I’m tired of people thinking that America was a fruitful, unoccupied, never-ending sprawl of land that European settlers tamed as a blank canvas for their society.
For me, Indigenous Peoples' Day is a growing reminder that we are still here. Every year on the second Monday in October, my Twitter feed is flooded with indigenous faces, opinions, and a contagious Native pride that a younger me would have wielded like a sword against bigotry. Still, although I feel safer, and even encouraged, to voice my thoughts on Native American issues — like the Dakota Access Pipeline or the appropriation of spiritual practices — I can’t help but feel a suffocating pressure to represent the entirety of Native American identity. As a writer deeply entrenched in popular culture that too often erases Native Americans, the urge to be the “right kind of Indian” sits in my throat like lead. I feel the need to appear, speak, and symbolize what it means to be Native American in order to be a credible source — a labor fellow indigenous writers like Adrienne Keene have navigated and addressed throughout their careers. It’s hard to advocate for the name change of the Redskins football team when you also have to prove your “Nativeness,” a concept flawed by the hundreds of different languages, hair colors, skin tones, and beliefs unique to each nation. These insecurities and disproportionate expectations to look the part, or to tackle as many stereotypes as possible in one piece of writing, come from the one of the most deeply rooted problem indigenous peoples face today: our under and misrepresentation in mainstream media. We’re almost invisible.
I can’t quantify the amount of times I’ve heard, both in person and online, some variation of “it was in the past, get over it” or “you’re being dramatic.” I once dated someone who looked me in the eyes and said, “It was going to happen no matter what so there’s nothing you can do about it now.”
You know what I can do? I can mourn the fact that my indigenous sisters and brothers do not have a space or country to call our own, but instead inhabit a country that devalues and erases our personhood.
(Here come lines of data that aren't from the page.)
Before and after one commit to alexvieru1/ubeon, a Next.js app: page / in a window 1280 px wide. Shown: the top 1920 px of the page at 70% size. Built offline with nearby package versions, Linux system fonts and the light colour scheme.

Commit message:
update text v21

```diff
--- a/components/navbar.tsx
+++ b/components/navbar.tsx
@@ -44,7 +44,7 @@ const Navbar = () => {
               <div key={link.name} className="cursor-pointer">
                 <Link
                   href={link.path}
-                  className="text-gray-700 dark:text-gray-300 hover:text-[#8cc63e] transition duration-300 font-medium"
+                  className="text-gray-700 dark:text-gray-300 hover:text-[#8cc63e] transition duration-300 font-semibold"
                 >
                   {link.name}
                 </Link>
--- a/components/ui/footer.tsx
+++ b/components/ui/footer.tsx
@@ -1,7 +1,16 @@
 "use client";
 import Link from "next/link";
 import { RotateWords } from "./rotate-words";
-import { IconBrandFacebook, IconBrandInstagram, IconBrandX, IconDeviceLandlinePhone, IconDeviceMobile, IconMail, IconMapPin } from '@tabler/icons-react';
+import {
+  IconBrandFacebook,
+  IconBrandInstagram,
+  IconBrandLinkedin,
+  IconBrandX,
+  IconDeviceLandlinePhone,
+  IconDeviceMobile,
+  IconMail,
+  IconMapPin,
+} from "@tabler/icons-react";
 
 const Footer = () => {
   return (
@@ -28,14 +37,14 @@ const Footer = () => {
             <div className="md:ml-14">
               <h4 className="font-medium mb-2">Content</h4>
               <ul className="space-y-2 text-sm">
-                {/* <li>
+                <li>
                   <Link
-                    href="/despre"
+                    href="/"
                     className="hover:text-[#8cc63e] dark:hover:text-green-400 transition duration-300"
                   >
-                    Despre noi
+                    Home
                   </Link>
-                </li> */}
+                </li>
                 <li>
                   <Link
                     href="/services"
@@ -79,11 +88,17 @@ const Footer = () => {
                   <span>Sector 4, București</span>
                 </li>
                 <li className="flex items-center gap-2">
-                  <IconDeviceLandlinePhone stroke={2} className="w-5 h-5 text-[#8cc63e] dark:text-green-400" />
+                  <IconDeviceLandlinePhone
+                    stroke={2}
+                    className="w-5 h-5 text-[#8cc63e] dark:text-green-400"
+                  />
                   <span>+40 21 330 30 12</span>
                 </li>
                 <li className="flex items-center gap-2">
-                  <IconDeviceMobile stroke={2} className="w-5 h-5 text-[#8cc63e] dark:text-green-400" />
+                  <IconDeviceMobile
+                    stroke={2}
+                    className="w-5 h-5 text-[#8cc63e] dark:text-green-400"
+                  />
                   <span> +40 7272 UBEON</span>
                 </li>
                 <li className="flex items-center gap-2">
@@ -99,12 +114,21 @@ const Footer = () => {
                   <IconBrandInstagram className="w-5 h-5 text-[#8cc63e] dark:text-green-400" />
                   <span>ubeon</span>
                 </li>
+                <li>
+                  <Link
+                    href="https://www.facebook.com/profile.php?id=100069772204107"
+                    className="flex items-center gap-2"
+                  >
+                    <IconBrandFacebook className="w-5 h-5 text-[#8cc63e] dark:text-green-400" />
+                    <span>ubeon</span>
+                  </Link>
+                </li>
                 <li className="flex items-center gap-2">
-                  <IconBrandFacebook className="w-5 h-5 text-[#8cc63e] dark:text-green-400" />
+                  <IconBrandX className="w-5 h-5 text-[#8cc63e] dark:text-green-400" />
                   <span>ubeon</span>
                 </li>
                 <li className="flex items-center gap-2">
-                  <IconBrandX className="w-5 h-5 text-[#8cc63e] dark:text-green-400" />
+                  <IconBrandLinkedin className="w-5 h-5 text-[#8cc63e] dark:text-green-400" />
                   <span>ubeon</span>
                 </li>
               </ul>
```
I can confront my own fears of being the unlikeable, “political,” and angry indigenous woman by having these hard conversations and pushing against the box that the "Pocahottie" Halloween costume wants to package me in. I can accept that my frustration, despair, and passion about my family’s history may upset some people, or make them uncomfortable, and I can forgive myself for denying these truths for so long.
As Indigenous Peoples’ Day grows, I hope that indigenous representation in the media grows with it. Musicians like Frank Waln, Nataanii Means, and Fawn Wood have shown me that there are dynamic, innovative, and relatable indigenous artists depicting an identity beyond Disney movie clods or daytime television poverty porn. I dream of seeing popular newspapers, magazines, record labels, TV stations, and fashion houses work with and hire Native Americans so that we can be a part of the mainstream American narrative on our own terms. I want to see indigenous people creating, evolving, and thriving, and I want to see us being acknowledged for our work. And though I’m nowhere near the wise and assured self of my dreams, witnessing these small indigenous victories nourishes the person I am becoming. I guarantee the next time a group of white athletes shout “rain dance” to my face, I’ll have a lot more to say.